**TRY IT**
In the entries below, find each line with the word "className" and pull it out.

#### RECORD SET ####

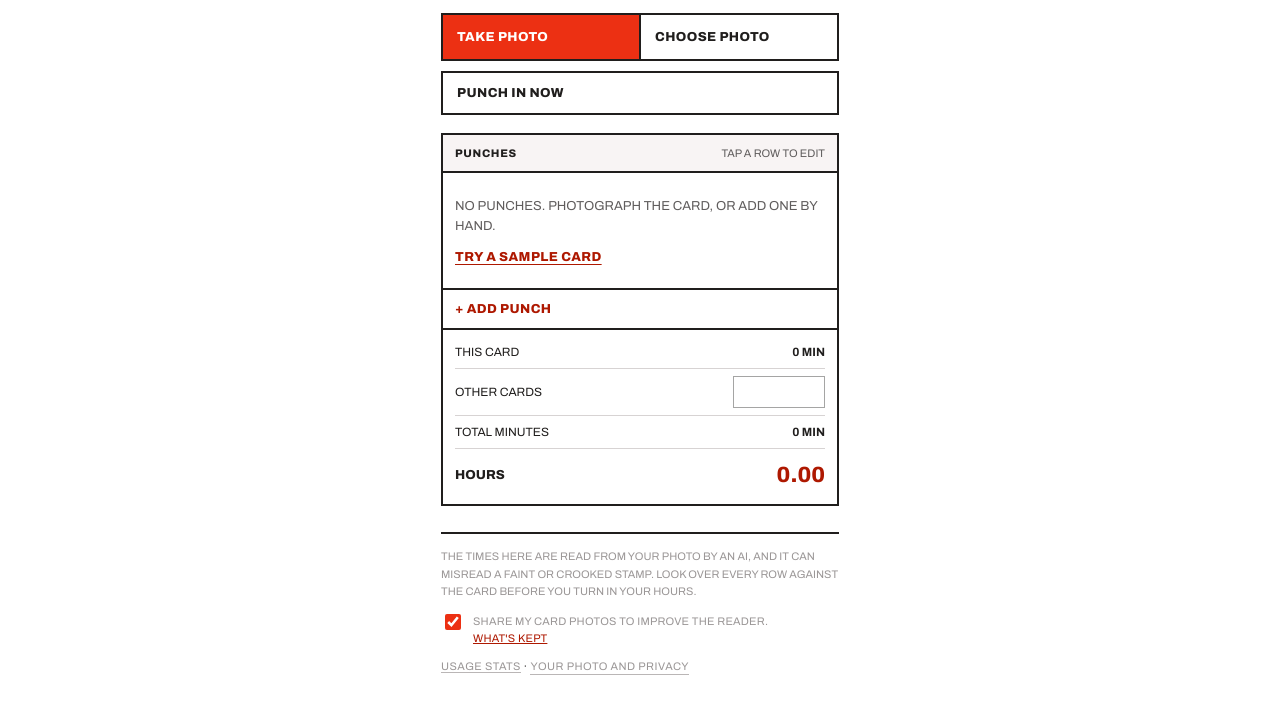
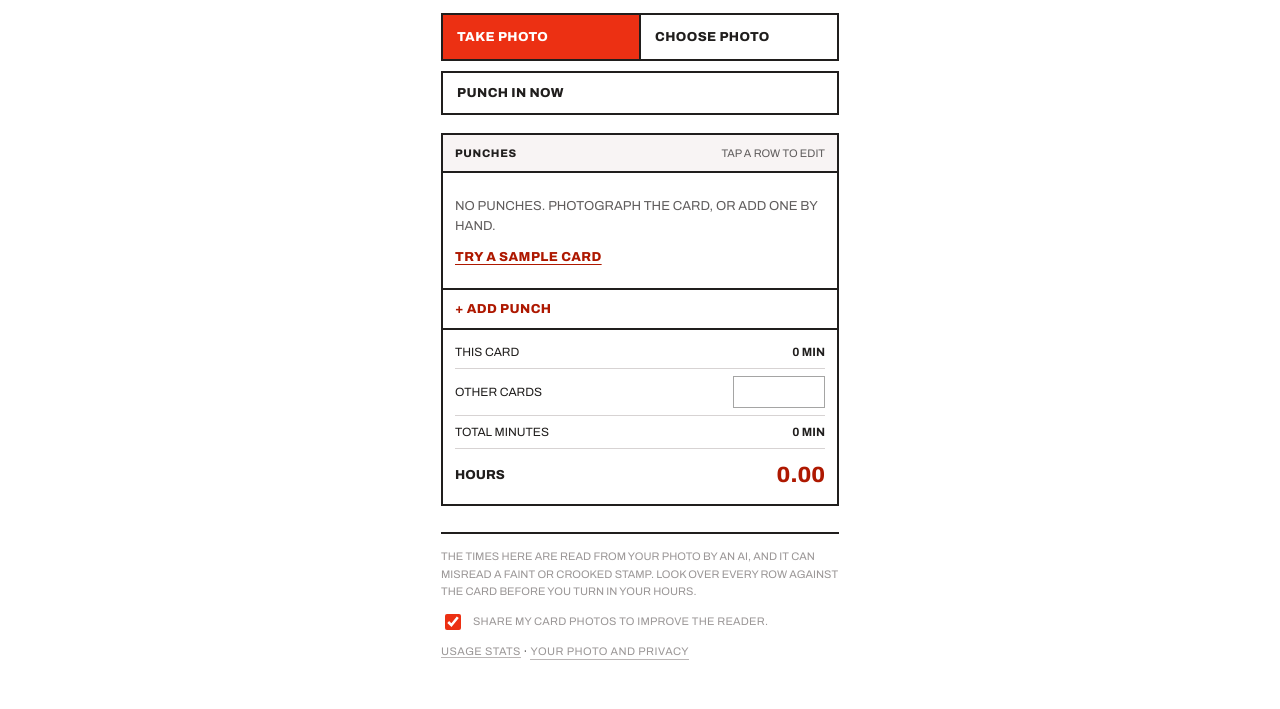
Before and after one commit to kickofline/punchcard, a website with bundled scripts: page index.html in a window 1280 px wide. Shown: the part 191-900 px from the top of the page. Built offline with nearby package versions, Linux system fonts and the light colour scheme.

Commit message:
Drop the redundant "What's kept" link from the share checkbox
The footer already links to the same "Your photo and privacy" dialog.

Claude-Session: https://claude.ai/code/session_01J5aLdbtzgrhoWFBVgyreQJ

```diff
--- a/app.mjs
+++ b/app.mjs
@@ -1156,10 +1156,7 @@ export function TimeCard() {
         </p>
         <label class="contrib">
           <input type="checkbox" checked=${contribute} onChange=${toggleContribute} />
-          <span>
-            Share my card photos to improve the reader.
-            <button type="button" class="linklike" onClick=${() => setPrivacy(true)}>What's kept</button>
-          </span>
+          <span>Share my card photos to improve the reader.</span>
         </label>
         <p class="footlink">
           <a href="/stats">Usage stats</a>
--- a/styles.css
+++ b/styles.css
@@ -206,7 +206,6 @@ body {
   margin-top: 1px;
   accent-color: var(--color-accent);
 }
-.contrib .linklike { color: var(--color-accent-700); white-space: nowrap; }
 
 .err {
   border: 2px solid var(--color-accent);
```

####
#### RECORD SET ####

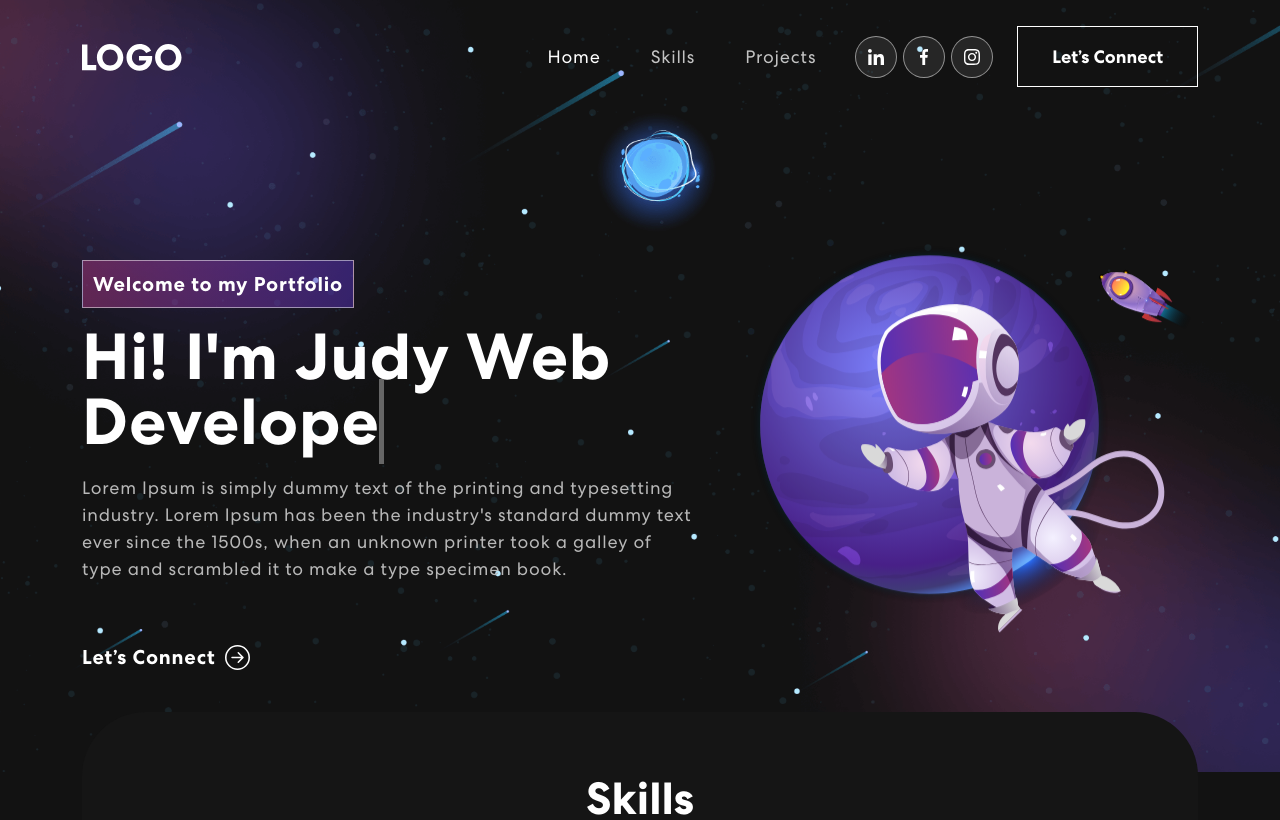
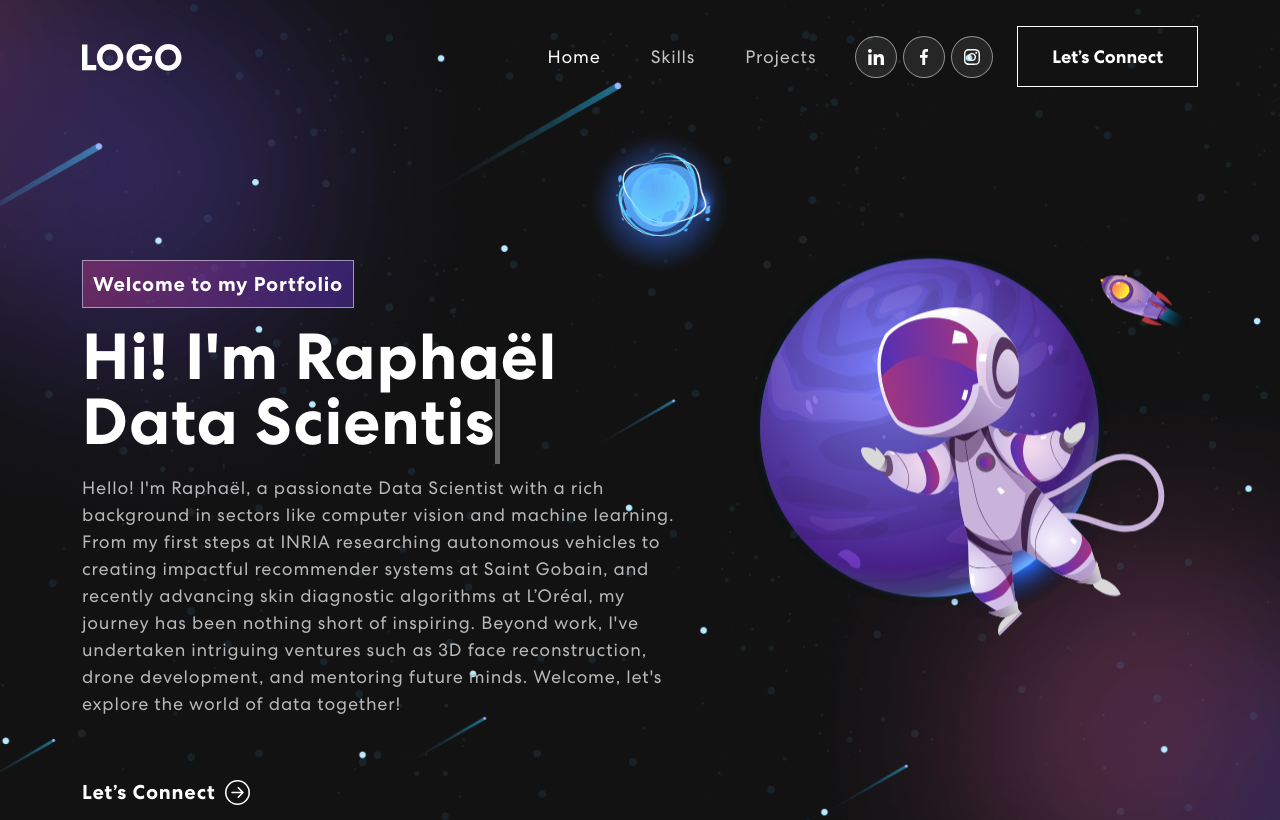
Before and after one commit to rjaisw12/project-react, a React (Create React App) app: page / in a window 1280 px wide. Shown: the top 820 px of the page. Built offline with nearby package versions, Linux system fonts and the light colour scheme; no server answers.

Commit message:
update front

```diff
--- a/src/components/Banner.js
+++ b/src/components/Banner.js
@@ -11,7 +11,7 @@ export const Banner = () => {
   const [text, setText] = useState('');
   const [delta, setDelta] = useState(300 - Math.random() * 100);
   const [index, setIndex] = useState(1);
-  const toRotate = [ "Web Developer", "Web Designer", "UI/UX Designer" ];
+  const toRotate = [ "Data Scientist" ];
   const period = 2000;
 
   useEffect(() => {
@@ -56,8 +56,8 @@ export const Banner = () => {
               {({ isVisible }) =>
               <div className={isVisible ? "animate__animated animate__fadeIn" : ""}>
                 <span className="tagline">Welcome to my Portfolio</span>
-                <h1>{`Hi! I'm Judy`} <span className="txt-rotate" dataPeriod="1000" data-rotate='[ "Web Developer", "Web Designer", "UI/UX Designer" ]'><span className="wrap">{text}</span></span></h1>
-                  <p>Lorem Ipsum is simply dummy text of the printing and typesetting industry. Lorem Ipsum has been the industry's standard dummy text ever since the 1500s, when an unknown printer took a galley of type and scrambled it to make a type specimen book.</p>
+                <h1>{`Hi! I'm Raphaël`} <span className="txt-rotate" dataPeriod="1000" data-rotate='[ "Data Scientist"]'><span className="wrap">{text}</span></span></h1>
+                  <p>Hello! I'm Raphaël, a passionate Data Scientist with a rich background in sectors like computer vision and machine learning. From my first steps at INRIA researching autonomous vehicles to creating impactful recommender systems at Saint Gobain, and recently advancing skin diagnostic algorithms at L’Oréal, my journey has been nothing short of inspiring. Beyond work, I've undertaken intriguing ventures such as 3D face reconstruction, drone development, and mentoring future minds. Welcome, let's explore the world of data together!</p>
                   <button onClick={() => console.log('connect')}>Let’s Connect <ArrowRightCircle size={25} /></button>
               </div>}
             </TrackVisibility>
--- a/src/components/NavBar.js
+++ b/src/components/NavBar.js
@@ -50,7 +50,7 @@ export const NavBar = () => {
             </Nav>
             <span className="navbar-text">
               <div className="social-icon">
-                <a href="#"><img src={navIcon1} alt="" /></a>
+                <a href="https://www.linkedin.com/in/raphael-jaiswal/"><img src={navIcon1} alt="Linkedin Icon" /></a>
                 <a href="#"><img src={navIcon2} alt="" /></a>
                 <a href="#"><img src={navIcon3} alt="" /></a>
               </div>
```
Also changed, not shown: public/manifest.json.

####

**TASK ANSWER**
               <div className={isVisible ? "animate__animated animate__fadeIn" : ""}>
                 <span className="tagline">Welcome to my Portfolio</span>
-                <h1>{`Hi! I'm Judy`} <span className="txt-rotate" dataPeriod="1000" data-rotate='[ "Web Developer", "Web Designer", "UI/UX Designer" ]'><span className="wrap">{text}</span></span></h1>
+                <h1>{`Hi! I'm Raphaël`} <span className="txt-rotate" dataPeriod="1000" data-rotate='[ "Data Scientist"]'><span className="wrap">{text}</span></span></h1>
             <span className="navbar-text">
               <div className="social-icon">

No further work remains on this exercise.